Samuel Freeman also specializes in the philosophy of law with an emphasis on constitutional theory. In addition, colleagues from the Law School contribute to our offerings in legal philosophy, and participate in different ways to the PhD/JD Program. Among their many interests within legal philosophy, Anita Allen writes on privacy law, and gender and the law; William Ewald writes on legal history and international law; Claire Finkelstein works on various aspects of criminal law and Hobbes; Stephen Perry works on the relationship between legal and moral responsibility and the nature of authority; and Mitchell Berman works on constitutional theory, the philosophy of criminal law, and general jurisprudence (along with the philosophy of sport). 

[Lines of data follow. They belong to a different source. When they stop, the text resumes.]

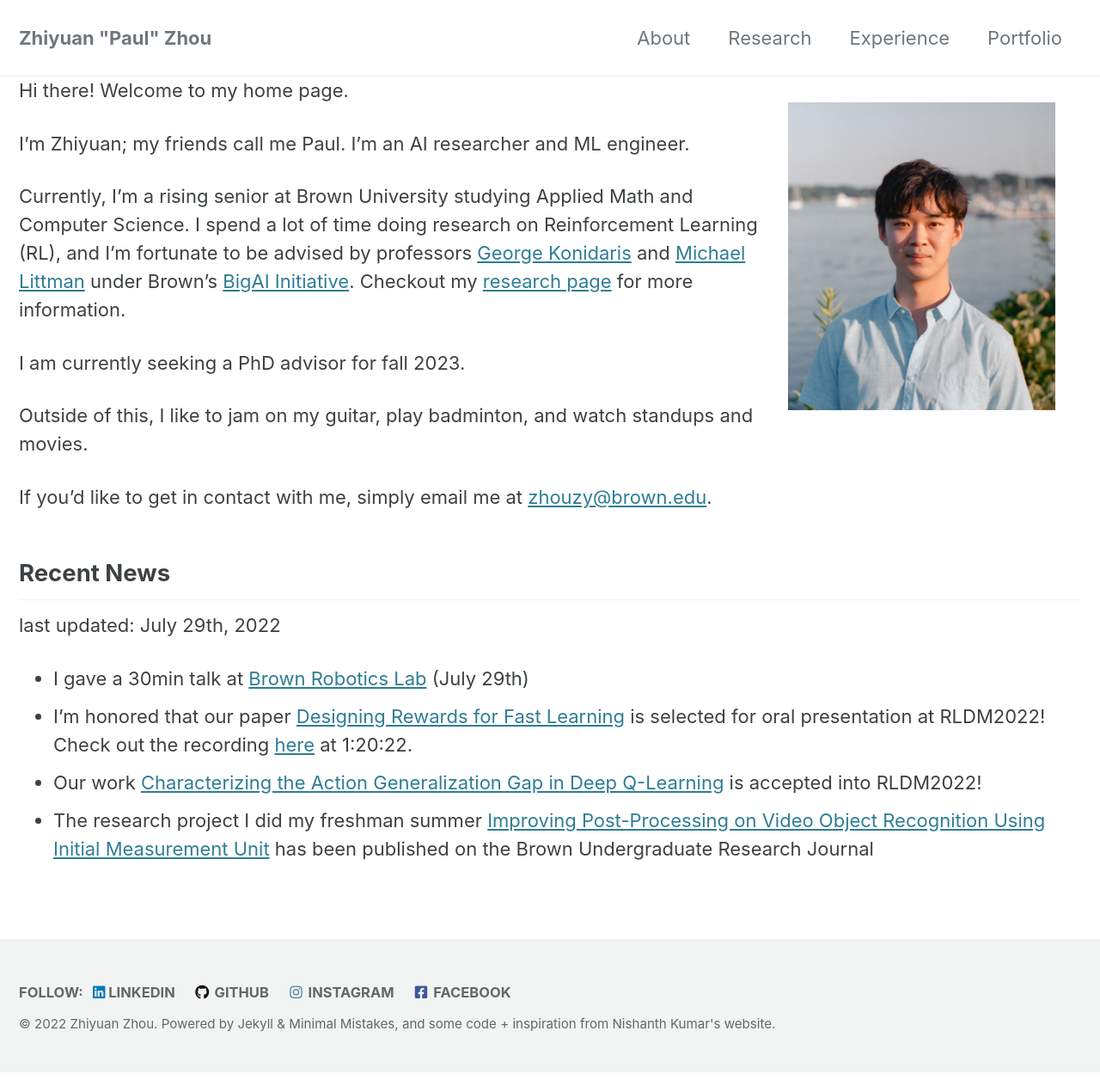
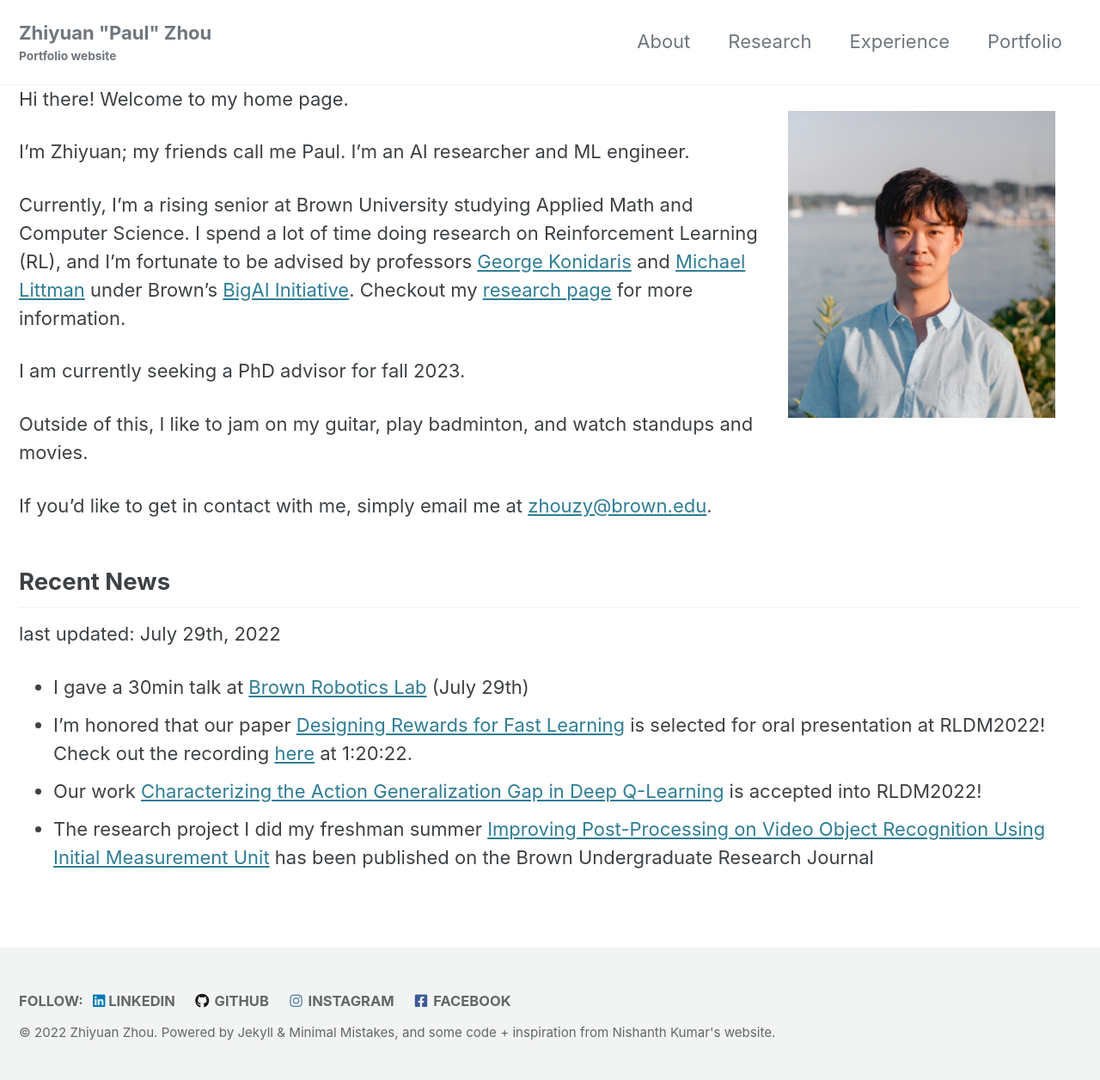
Before and after one commit to zhouzypaul/zhouzypaul.github.io, a Jekyll site: the page built from index.md, in a window 1280 px wide. Shown: the whole page at 86% size. Built offline with Jekyll 4.4.1, drawn with Linux system fonts in a browser that asks for light colours; cached includes are drawn as plain includes.

Commit message:
update meta data

```diff
--- a/_config.yml
+++ b/_config.yml
@@ -18,9 +18,9 @@ minimal_mistakes_skin    : "default" # "air", "aqua", "contrast", "dark", "dirt"
 locale                   : "en-US"
 title                    : 'Zhiyuan "Paul" Zhou'
 title_separator          : "-"
-subtitle                 :  # site tagline that appears below site title in masthead
+subtitle                 :  Portfolio website # site tagline that appears below site title in masthead
 name                     : 'Zhiyuan "Paul" Zhou'
-description              : "Zhiyuan Paul Zhou is a senior studying Applied Math and CS at Brown University, and doing AI Research in Reinforcement Learning with George Konidaris and Michael Littman."
+description              : "I am a senior studying Applied Math and CS at Brown University, and doing AI Research in Reinforcement Learning with George Konidaris and Michael Littman."
 url                      : 'https://zhouzypaul.github.io' # the base hostname & protocol for your site e.g. "https://mmistakes.github.io"
 baseurl                  : '/' # the subpath of your site, e.g. "/blog"
 repository               : 'zhouzypaul/zhouzypaul.github.io' # GitHub username/repo-name e.g. "mmistakes/minimal-mistakes"
```
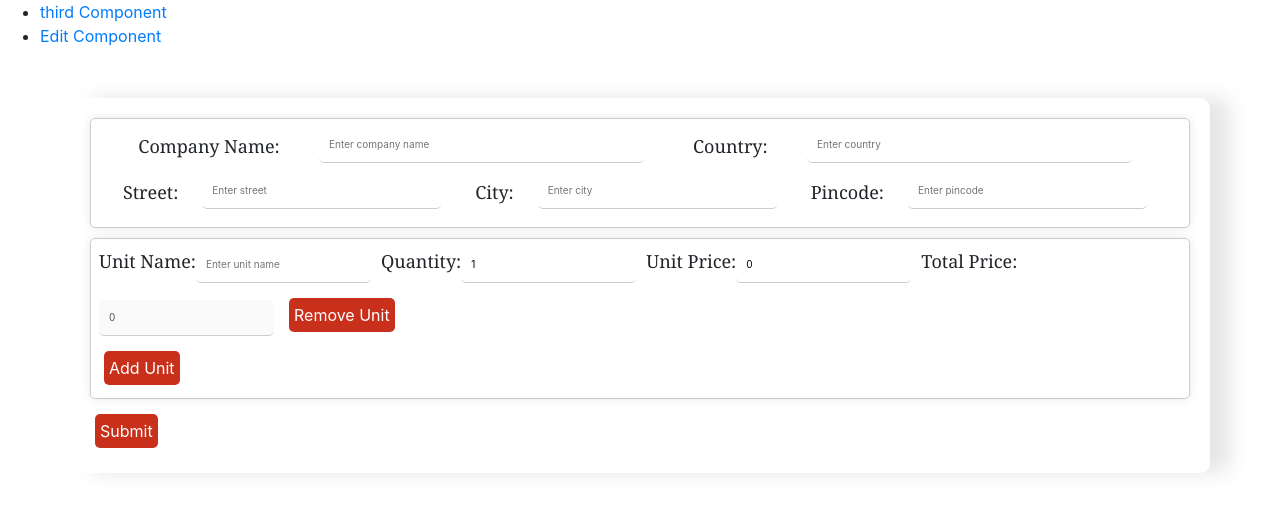
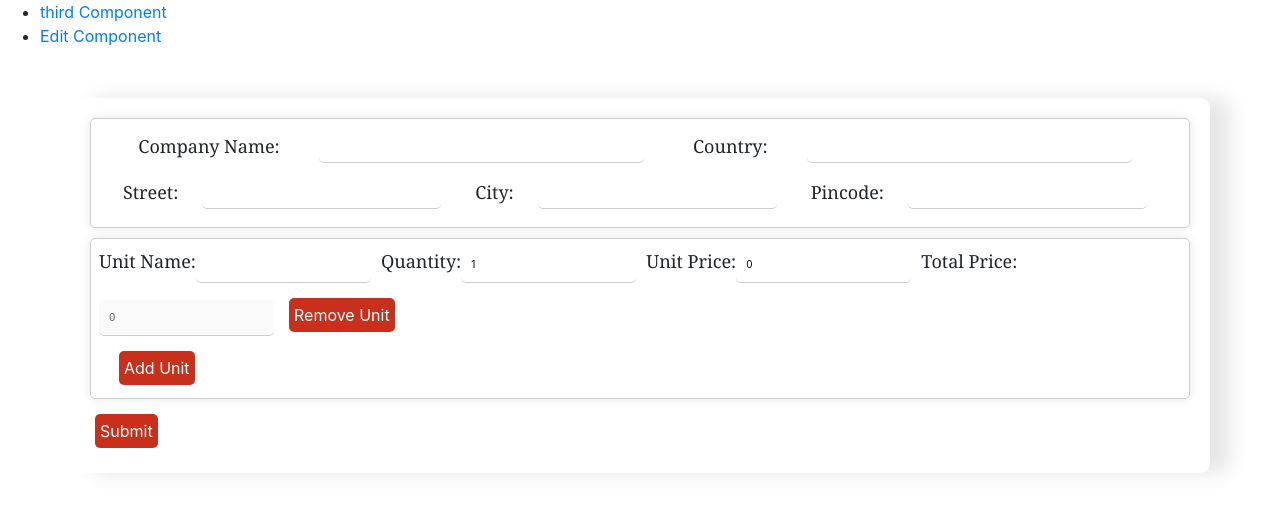
Before and after one commit to an-nikita/Angular, an Angular app: page /third in a window 1280 px wide. Shown: the top 512 px of the page. Built offline with nearby package versions, Linux system fonts and the light colour scheme.

Commit message:
Routing Task

```diff
--- a/src/app/edit-user/edit-user.component.html
+++ b/src/app/edit-user/edit-user.component.html
@@ -1,5 +1,5 @@
 <div *ngIf="submittedData.length > 0">
-    <h3>Form Data in Table Format</h3>
+
     <div>
       <table border="1">
         <tr>
@@ -10,6 +10,7 @@
           <th>Pincode</th>
           <th>Unit Name</th>
           <th>Total Price</th>
+          <th>Action</th>
         </tr>
         <tr *ngFor="let unit of submittedData; let i = index" >
           <td>{{ unit.companyName }}</td>
--- a/src/app/third/third.component.html
+++ b/src/app/third/third.component.html
@@ -3,13 +3,13 @@
       <div class="form-field">
           <div class="input-field">
               <label>Company Name:</label>
-              <input formControlName="companyName" placeholder="Enter company name" style="width: 30%;">
+              <input formControlName="companyName"  style="width: 30%;">
               <span *ngIf="form.get('companyName')?.invalid && form.get('companyName')?.touched">
                   Company name is required.
               </span>
 
               <label>Country:</label>
-              <input formControlName="country" placeholder="Enter country" style="width: 30%;">
+              <input formControlName="country"  style="width: 30%;">
               <div *ngIf="form.get('country')?.invalid && form.get('country')?.touched">
                   Country is required.
               </div>
@@ -17,19 +17,19 @@
 
           <div class="input-field">
               <label>Street:</label>
-              <input formControlName="street" placeholder="Enter street" size="30">
+              <input formControlName="street"  size="30">
               <div *ngIf="form.get('street')?.invalid && form.get('street')?.touched">
                   Street is required.
               </div>
 
               <label>City:</label>
-              <input formControlName="city" placeholder="Enter city" size="30">
+              <input formControlName="city"  size="30">
               <div *ngIf="form.get('city')?.invalid && form.get('city')?.touched">
                   City is required.
               </div>
 
               <label>Pincode:</label>
-              <input formControlName="pincode" placeholder="Enter pincode" size="30">
+              <input formControlName="pincode"  size="30">
               <div *ngIf="form.get('pincode')?.invalid && form.get('pincode')?.touched">
                   Pincode is required and must be 6 digits.
               </div>
@@ -40,16 +40,16 @@
           <div formArrayName="units">
               <div *ngFor="let unit of units.controls; let i = index" [formGroupName]="i">
                   <label>Unit Name:</label>
-                  <input formControlName="unitName" placeholder="Enter unit name">
+                  <input formControlName="unitName" >
 
                   <label>Quantity:</label>
-                  <input formControlName="quantity" placeholder="Enter quantity" type="number">
+                  <input formControlName="quantity"  type="number">
 
                   <label>Unit Price:</label>
-                  <input formControlName="unitPrice" placeholder="Enter unit price" type="number">
+                  <input formControlName="unitPrice"  type="number">
 
                   <label>Total Price:</label>
-                  <input formControlName="totalPrice" placeholder="Total price" type="number">
+                  <input formControlName="totalPrice"  type="number">
 
                   <button type="button" (click)="removeUnit(i)">Remove Unit</button>
 
@@ -63,7 +63,9 @@
                       Unit price is required and must be at least 0.
                   </div>
               </div>
+              <div class="col-md-4">
               <button type="button" (click)="addUnit()">Add Unit</button>
+          </div>
           </div>
       </div>
 
```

Our associated faculty also cover many areas of moral, political, and legal philosophy. Thomas Donaldson, Brian Berkey, Julian Jonker, Nina Strohminger, Amy Sepinwall, Robert Hughes  and Alan Strudler (all from the Wharton School) add to Penn's strengths in moral and political philosophy and applied ethics. Amy Gutmann (Political Science) has written on topics such as democratic theory, multiculturalism and the philosophy of education, and Zeke Emmanuel and Dominic Sisti (Medical Ethics & Health Policy) and Jonathan Moreno (HSS) work on diverse topics in biomedical ethics.